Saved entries
BEGIN

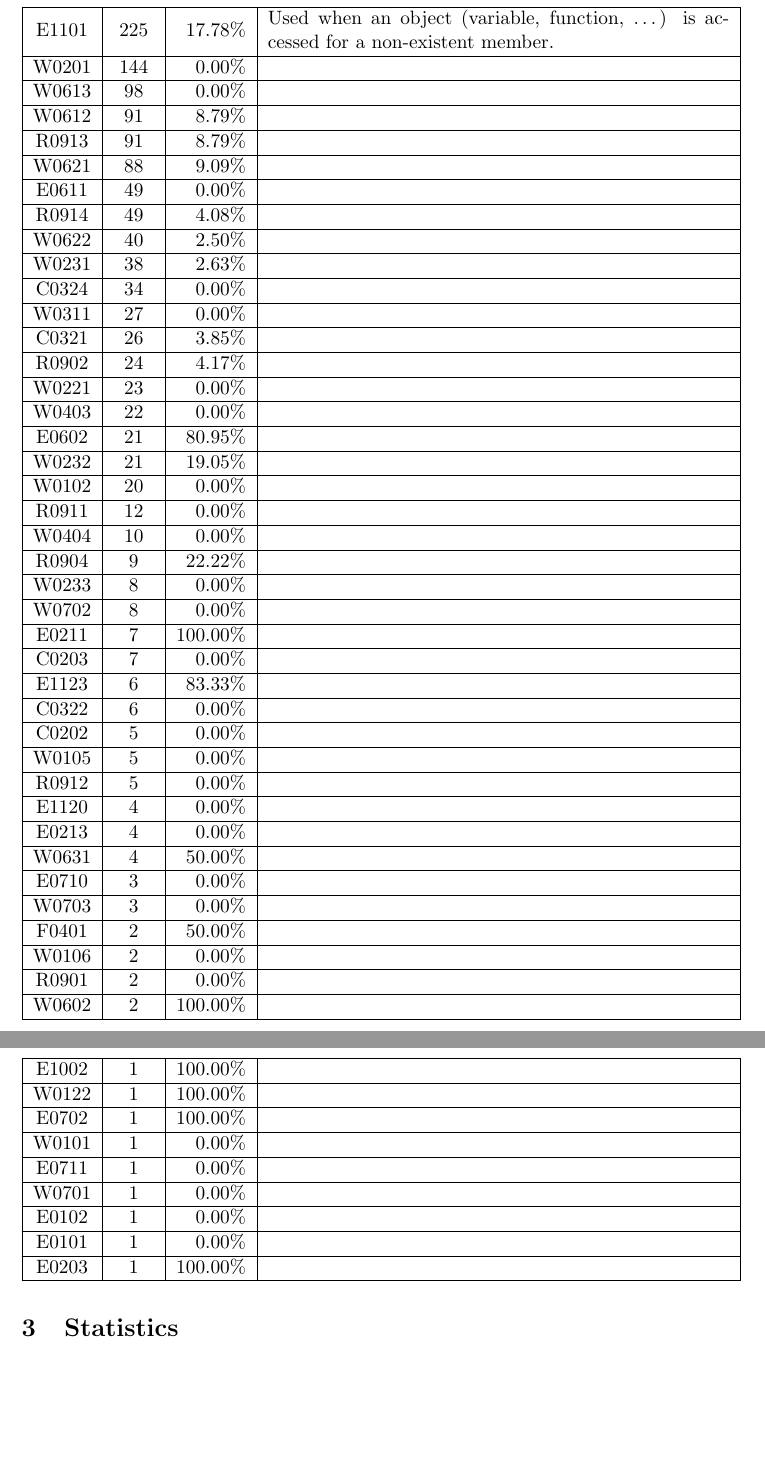
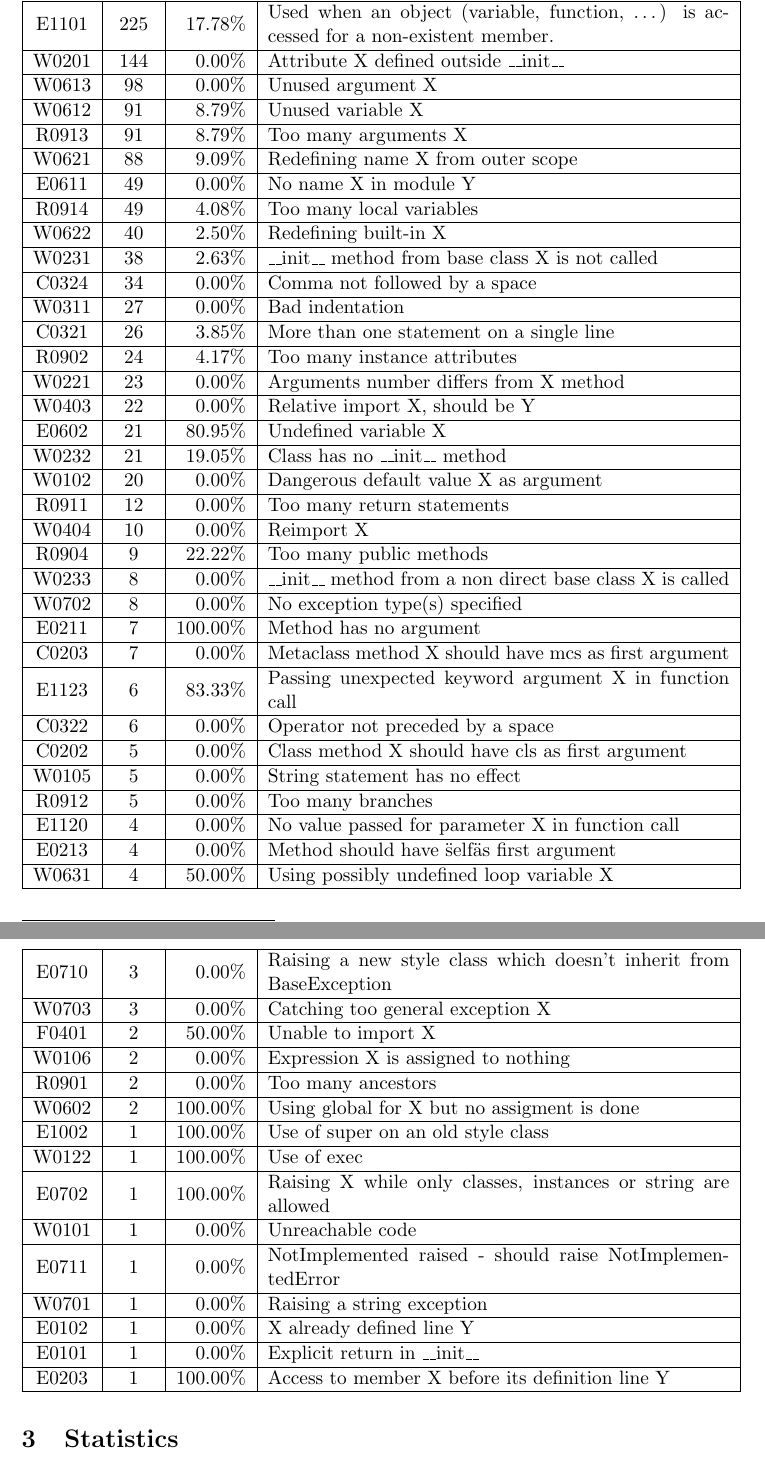
Before and after one commit to Tycale/INGI2252, a LaTeX document (2_code_analysis_report/LINGI2252_Code_analysis.tex): two parts of pages 2 and 3 of 4, joined at a grey line, cut so that both start at the same text, the shorter picture padded with empty space. Compiled offline with pdfLaTeX.

Commit message:
Scientific method !

```diff
--- a/2_code_analysis_report/LINGI2252_Code_analysis.tex
+++ b/2_code_analysis_report/LINGI2252_Code_analysis.tex
@@ -74,101 +74,101 @@ This was a practical help to analyse the \pyl output, and compute the statistics
 \hline
 E1101 & 225 & 17.78\% & Used when an object (variable, function, \dots) is accessed for a non-existent member. \\
 \hline
-W0201 & 144 & 0.00\% &  \\
+W0201 & 144 & 0.00\% & Attribute X defined outside \_\_init\_\_ \\
 \hline
-W0613 & 98 & 0.00\% &  \\
+W0613 & 98 & 0.00\% & Unused argument X \\
 \hline
-W0612 & 91 & 8.79\% &  \\
+W0612 & 91 & 8.79\% & Unused variable X \\
 \hline
-R0913 & 91 & 8.79\% &  \\
+R0913 & 91 & 8.79\% & Too many arguments X \\
 \hline
-W0621 & 88 & 9.09\% &  \\
+W0621 & 88 & 9.09\% & Redefining name X from outer scope \\
 \hline
-E0611 & 49 & 0.00\% &  \\
+E0611 & 49 & 0.00\% & No name X in module Y \\
 \hline
-R0914 & 49 & 4.08\% &  \\
+R0914 & 49 & 4.08\% & Too many local variables \\
 \hline
-W0622 & 40 & 2.50\% &  \\
+W0622 & 40 & 2.50\% & Redefining built-in X \\
 \hline
-W0231 & 38 & 2.63\% &  \\
+W0231 & 38 & 2.63\% & \_\_init\_\_ method from base class X is not called \\
 \hline
-C0324 & 34 & 0.00\% &  \\
+C0324 & 34 & 0.00\% & Comma not followed by a space \\
 \hline
-W0311 & 27 & 0.00\% &  \\
+W0311 & 27 & 0.00\% & Bad indentation \\
 \hline
-C0321 & 26 & 3.85\% &  \\
+C0321 & 26 & 3.85\% & More than one statement on a single line \\
 \hline
-R0902 & 24 & 4.17\% &  \\
+R0902 & 24 & 4.17\% & Too many instance attributes \\
 \hline
-W0221 & 23 & 0.00\% &  \\
+W0221 & 23 & 0.00\% & Arguments number differs from X method \\
 \hline
-W0403 & 22 & 0.00\% &  \\
+W0403 & 22 & 0.00\% & Relative import X, should be Y \\
 \hline
-E0602 & 21 & 80.95\% &  \\
+E0602 & 21 & 80.95\% & Undefined variable X \\
 \hline
-W0232 & 21 & 19.05\% &  \\
+W0232 & 21 & 19.05\% & Class has no \_\_init\_\_ method \\
 \hline
-W0102 & 20 & 0.00\% &  \\
+W0102 & 20 & 0.00\% & Dangerous default value X as argument \\
 \hline
-R0911 & 12 & 0.00\% &  \\
+R0911 & 12 & 0.00\% & Too many return statements \\
 \hline
-W0404 & 10 & 0.00\% &  \\
+W0404 & 10 & 0.00\% & Reimport X \\
 \hline
-R0904 & 9 & 22.22\% &  \\
+R0904 & 9 & 22.22\% & Too many public methods \\
 \hline
-W0233 & 8 & 0.00\% &  \\
+W0233 & 8 & 0.00\% & \_\_init\_\_ method from a non direct base class X is called \\
 \hline
-W0702 & 8 & 0.00\% &  \\
+W0702 & 8 & 0.00\% & No exception type(s) specified \\
 \hline
-E0211 & 7 & 100.00\% &  \\
+E0211 & 7 & 100.00\% & Method has no argument \\
 \hline
-C0203 & 7 & 0.00\% &  \\
+C0203 & 7 & 0.00\% & Metaclass method X should have mcs as first argument \\
 \hline
-E1123 & 6 & 83.33\% &  \\
+E1123 & 6 & 83.33\% & Passing unexpected keyword argument X in function call \\
 \hline
-C0322 & 6 & 0.00\% &  \\
+C0322 & 6 & 0.00\% & Operator not preceded by a space \\
 \hline
-C0202 & 5 & 0.00\% &  \\
+C0202 & 5 & 0.00\% & Class method X should have cls as first argument \\
 \hline
-W0105 & 5 & 0.00\% &  \\
+W0105 & 5 & 0.00\% & String statement has no effect \\
 \hline
-R0912 & 5 & 0.00\% &  \\
+R0912 & 5 & 0.00\% & Too many branches \\
 \hline
-E1120 & 4 & 0.00\% &  \\
+E1120 & 4 & 0.00\% & No value passed for parameter X in function call \\
 \hline
-E0213 & 4 & 0.00\% &  \\
+E0213 & 4 & 0.00\% & Method should have \"self\" as first argument \\
 \hline
-W0631 & 4 & 50.00\% &  \\
+W0631 & 4 & 50.00\% & Using possibly undefined loop variable X \\
 \hline
-E0710 & 3 & 0.00\% &  \\
+E0710 & 3 & 0.00\% & Raising a new style class which doesn't inherit from BaseException \\
 \hline
-W0703 & 3 & 0.00\% &  \\
+W0703 & 3 & 0.00\% & Catching too general exception X \\
 \hline
-F0401 & 2 & 50.00\% &  \\
+F0401 & 2 & 50.00\% & Unable to import X \\
 \hline
-W0106 & 2 & 0.00\% &  \\
+W0106 & 2 & 0.00\% & Expression X is assigned to nothing \\
 \hline
-R0901 & 2 & 0.00\% &  \\
+R0901 & 2 & 0.00\% & Too many ancestors \\
 \hline
-W0602 & 2 & 100.00\% &  \\
+W0602 & 2 & 100.00\% & Using global for X but no assigment is done \\
 \hline
-E1002 & 1 & 100.00\% &  \\
+E1002 & 1 & 100.00\% & Use of super on an old style class \\
 \hline
-W0122 & 1 & 100.00\% &  \\
+W0122 & 1 & 100.00\% & Use of exec \\
 \hline
-E0702 & 1 & 100.00\% &  \\
+E0702 & 1 & 100.00\% & Raising X while only classes, instances or string are allowed \\
 \hline
-W0101 & 1 & 0.00\% &  \\
+W0101 & 1 & 0.00\% & Unreachable code \\
 \hline
-E0711 & 1 & 0.00\% &  \\
+E0711 & 1 & 0.00\% & NotImplemented raised - should raise NotImplementedError \\
 \hline
-W0701 & 1 & 0.00\% &  \\
+W0701 & 1 & 0.00\% & Raising a string exception \\
 \hline
-E0102 & 1 & 0.00\% &  \\
+E0102 & 1 & 0.00\% & X already defined line Y \\
 \hline
-E0101 & 1 & 0.00\% &  \\
+E0101 & 1 & 0.00\% & Explicit return in \_\_init\_\_ \\
 \hline
-E0203 & 1 & 100.00\% &  \\
+E0203 & 1 & 100.00\% & Access to member X before its definition line Y \\
 \hline
 \end{longtable}
 
```
Also changed, not shown: 2_code_analysis_report/LINGI2252_Code_analysis.tex (2 more changed lines).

END

§ TASK:
Using the records above, report each line that contains the word "called" by copying it.

§ REPLY:
+W0231 & 38 & 2.63\% & \_\_init\_\_ method from base class X is not called \\
+W0233 & 8 & 0.00\% & \_\_init\_\_ method from a non direct base class X is called \\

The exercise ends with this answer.